Mormons might be the surprising one, but the Church of Latter-Day Saints, also called LDS, is notoriously involved in MLMs. Utah, where the LDS population is most heavily concentrated in the US, has more MLM businesses per capita than any other state. Mormon women are oftentimes not out in the workforce; they're moms and homemakers, but in recent years, Mormon women have gone above and beyond in showing they can have it all--a family and an extremely lucrative business. Companies like Young Living are owned and operated by LDS members, and these companies are only too happy to prove that their mothers and homemakers, as well as being exemplary Church members, are successful businesswomen.
The last M, military, is both a crucial target for MLMs and a disturbing one. Military spouses from the beginning are conditioned to move from place to place, and in a new community where making new friends might be difficult, MLMs have found a profitable solution. Most multi-level marketing schemes involve parties or get-togethers where women are invited by the seller to try the product for themselves. Neighbors and friends are invited to have drinks and snacks at the seller's house, where new products are also introduced and may be demonstrated, and the guests are heavily encouraged to buy. It's common on military bases or in similar environments for spouses who are perhaps new to the area to be invited to these parties, where they can not only meet new people but also be pitched a product by the seller.
In each of these instances though, MLMs are making money off of women in an almost predatory way, especially those in vulnerable or awkward situations, to say nothing of the women who are part of an upline and have invested both time and money into the business. For example, a starting purchase of inventory for an employee of LulaRoe, a clothing company, is $5,000, and hundreds more each month to keep up-to-date inventory. Although many employees are promised large bonuses, fancy cars or even luxury getaways and cruises (should they make the mark), spending money doesn't stop at that first inventory purchase.
While it's the people at the very top who might be taking amazing vacations, or making huge monthly bonuses, it's the people on the lower tiers, the down line recruits, who are working hard, but suffering by design. Women especially have been sold the idea that they can have a lucrative side hustle no matter their situation, but when they fail to spend or sell enough, there can be devastating results.
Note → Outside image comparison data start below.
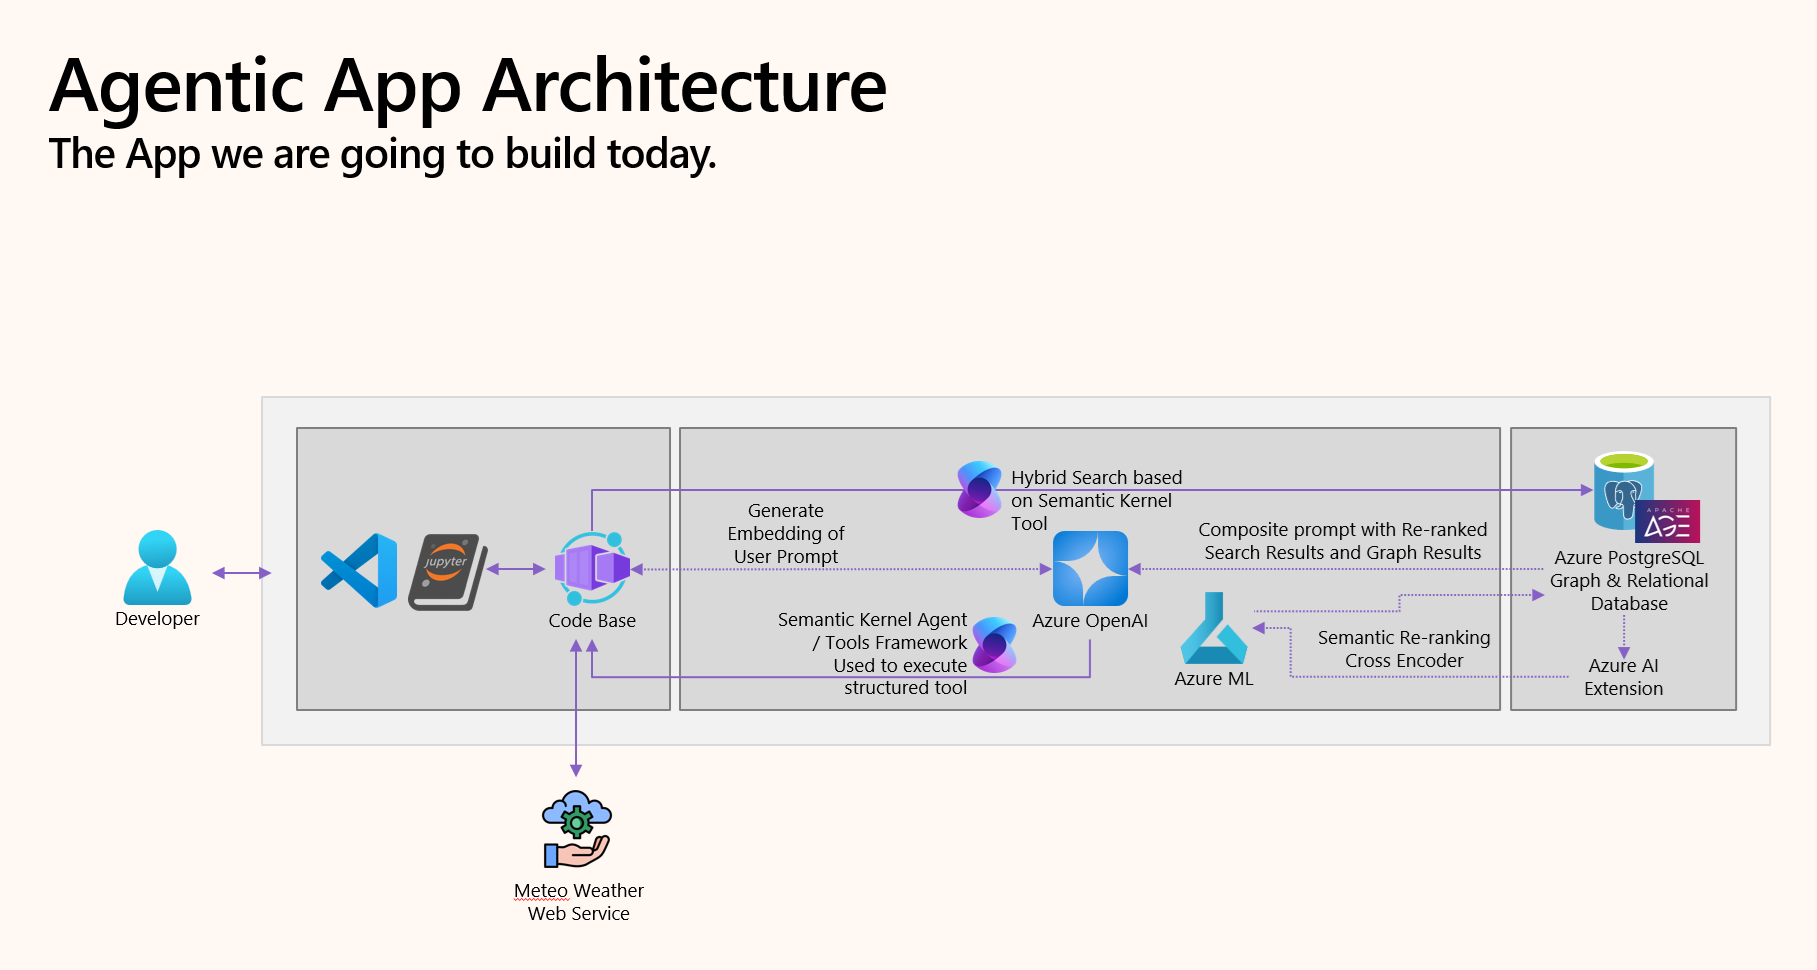
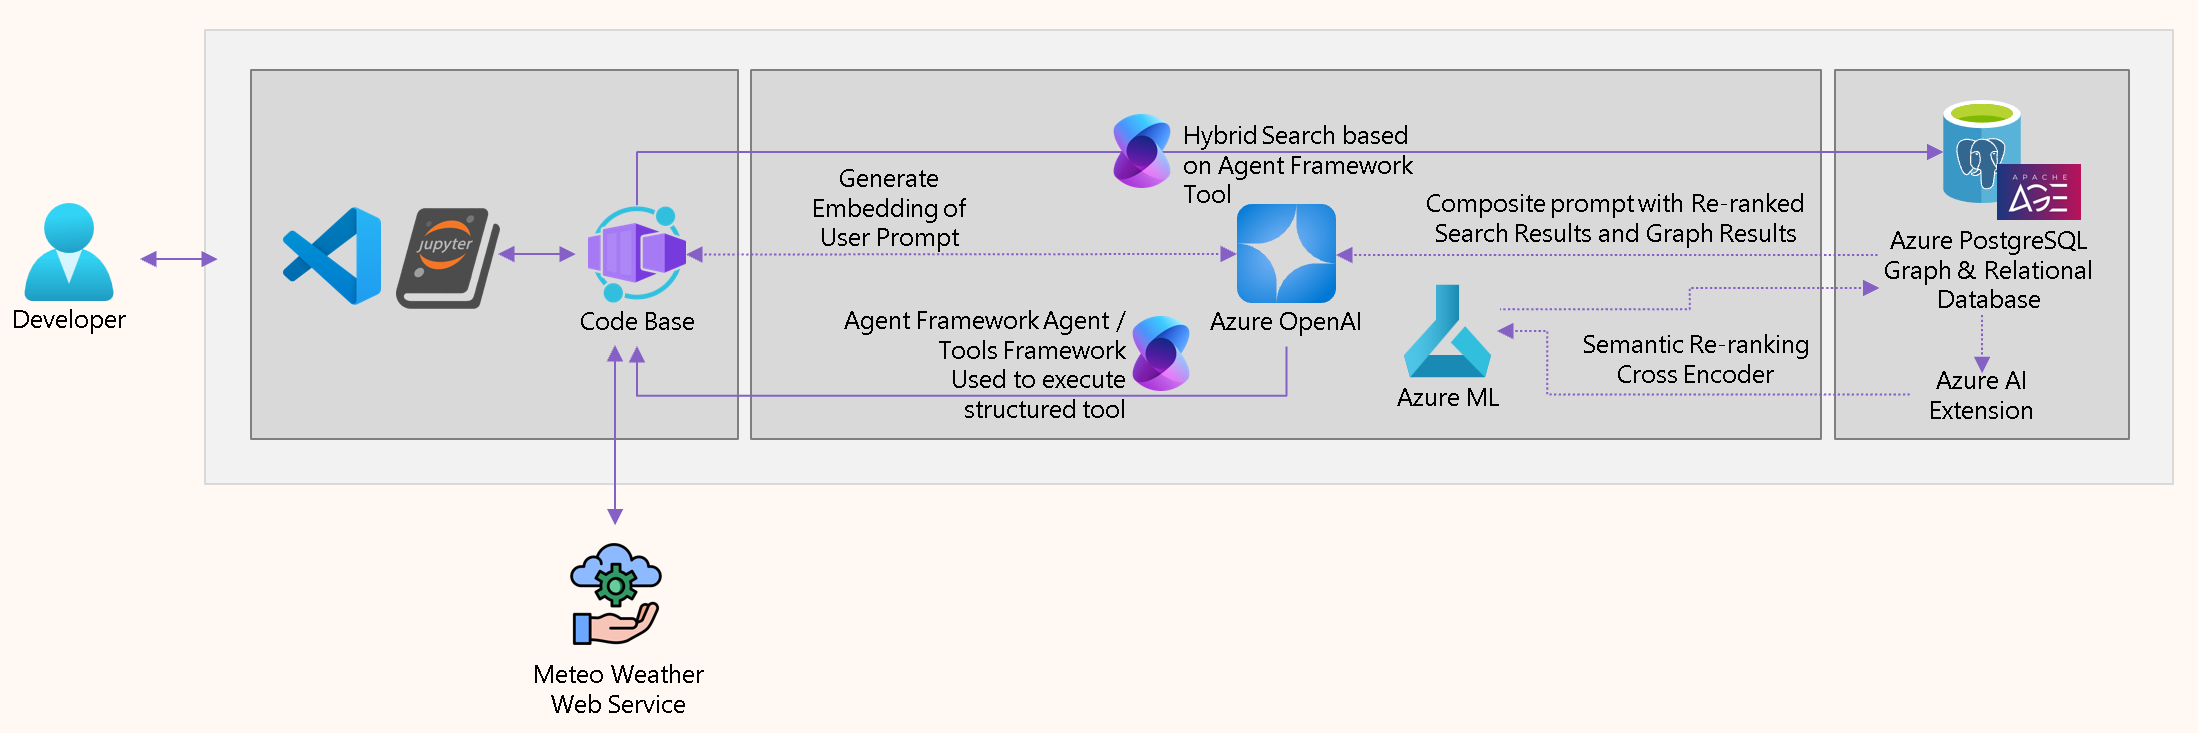
Changed README file and image

diff --git a/README.md b/README.md
@@ -11,7 +11,7 @@
 
 ### 🧠 Session Description
 
-In this hands-on lab, you’ll build an AI-powered legal research assistant that reasons over real-world case law data using PostgreSQL and Semantic Kernel.
+In this hands-on lab, you’ll build an AI-powered legal research assistant that reasons over real-world case law data using PostgreSQL and Microsoft Agent Framework.
 You’ll learn how to combine retrieval-augmented generation (RAG), vector search, and graph intelligence to develop an agentic workflow capable of generating accurate, contextual, and explainable answers — all running on Azure Database for PostgreSQL.
 
 ### 💡 Learning Outcomes
@@ -19,7 +19,7 @@ You’ll learn how to combine retrieval-augmented generation (RAG), vector searc
 By the end of this lab, you will be able to:
 
 - Configure Azure Database for PostgreSQL Flexible Server with AI extensions (`azure_ai`, `pgvector`, `diskann`, and `apache_age`)
-- Use Semantic Kernel to build autonomous agents with database and web plugins
+- Use Microsoft Agent Framework to build autonomous agents with database and web plugins
 - Implement semantic search and reranking using vector embeddings
 - Enhance reasoning quality using the GraphRAG pattern
 - Deploy your AI agent and supporting infrastructure on Azure using Bicep and CLI automation
@@ -27,7 +27,7 @@ By the end of this lab, you will be able to:
 ### 💻 Technologies Used
 
 1. Azure Database for PostgreSQL Flexible Server (with AI extensions)
-1. Semantic Kernel (for agent orchestration)
+1. Microsoft Agent Framework (for agent orchestration)
 1. Azure OpenAI Service (embeddings + LLM completions)
 1. Python (agent runtime and notebook execution)
 1. Apache `AGE` (for graph storage and reasoning)
@@ -37,11 +37,11 @@ By the end of this lab, you will be able to:
 ### 🏗 Architecture
 
 ```mathematica
- User Query → Semantic Kernel Agent → PostgreSQL (Vector + Graph + AI) → Azure OpenAI → Contextual Answer
+ User Query → Microsoft Agent Framework → PostgreSQL (Vector + Graph + AI) → Azure OpenAI → Contextual Answer
 ```
 ![Architecture](./Docs/images/arch.png)
 
-- Semantic Kernel Agent: Handles reasoning, plugin invocation, and dialogue context.
+- Microsoft Agent Framework: Handles reasoning, plugin invocation, and dialogue context.
 - PostgreSQL: Stores case law data, embeddings, and graph relationships.
 - GraphRAG: Uses Apache AGE to connect related entities and improve recall.
 - Azure OpenAI: Powers embeddings and completion for semantic responses.
@@ -59,7 +59,7 @@ By the end of this lab, you will be able to:
    - DiskANN indexing for fast vector similarity search
 
 3. **Building the Agent Application**:
-   - Setting up Semantic Kernel
+   - Setting up Microsoft Agent Framework
    - Creating database search plugins
    - Implementing semantic reranking
    - Adding external data sources
@@ -115,7 +115,6 @@ Open `Code/lab.ipynb` in Visual Studio Code and follow the guided steps to:
 |Azure AI Foundry Discord|https://aka.ms/azureaifoundrydiscord|Connect with the Azure AI Foundry team         |
 |Learn at Ignite         |https://aka.ms/LearnAtIgnite        |Continue learning on Microsoft Learn           |
 |GraphRAG for PostgreSQL |aka.ms/GraphRAG-PG                  |Learn how to add graph intelligence to Postgres|
-|Semantic Kernel Docs    |https://aka.ms/SemanticKernel       |Build your own AI agents with SK               |
 
 ## Content Owners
Women are constantly proving that they can make valuable contributions to the workforce. Female empowerment is so important, and it can be achieved through being your own boss or having a successful career. But if those initial opportunities and promises sound too good to be true, they probably are.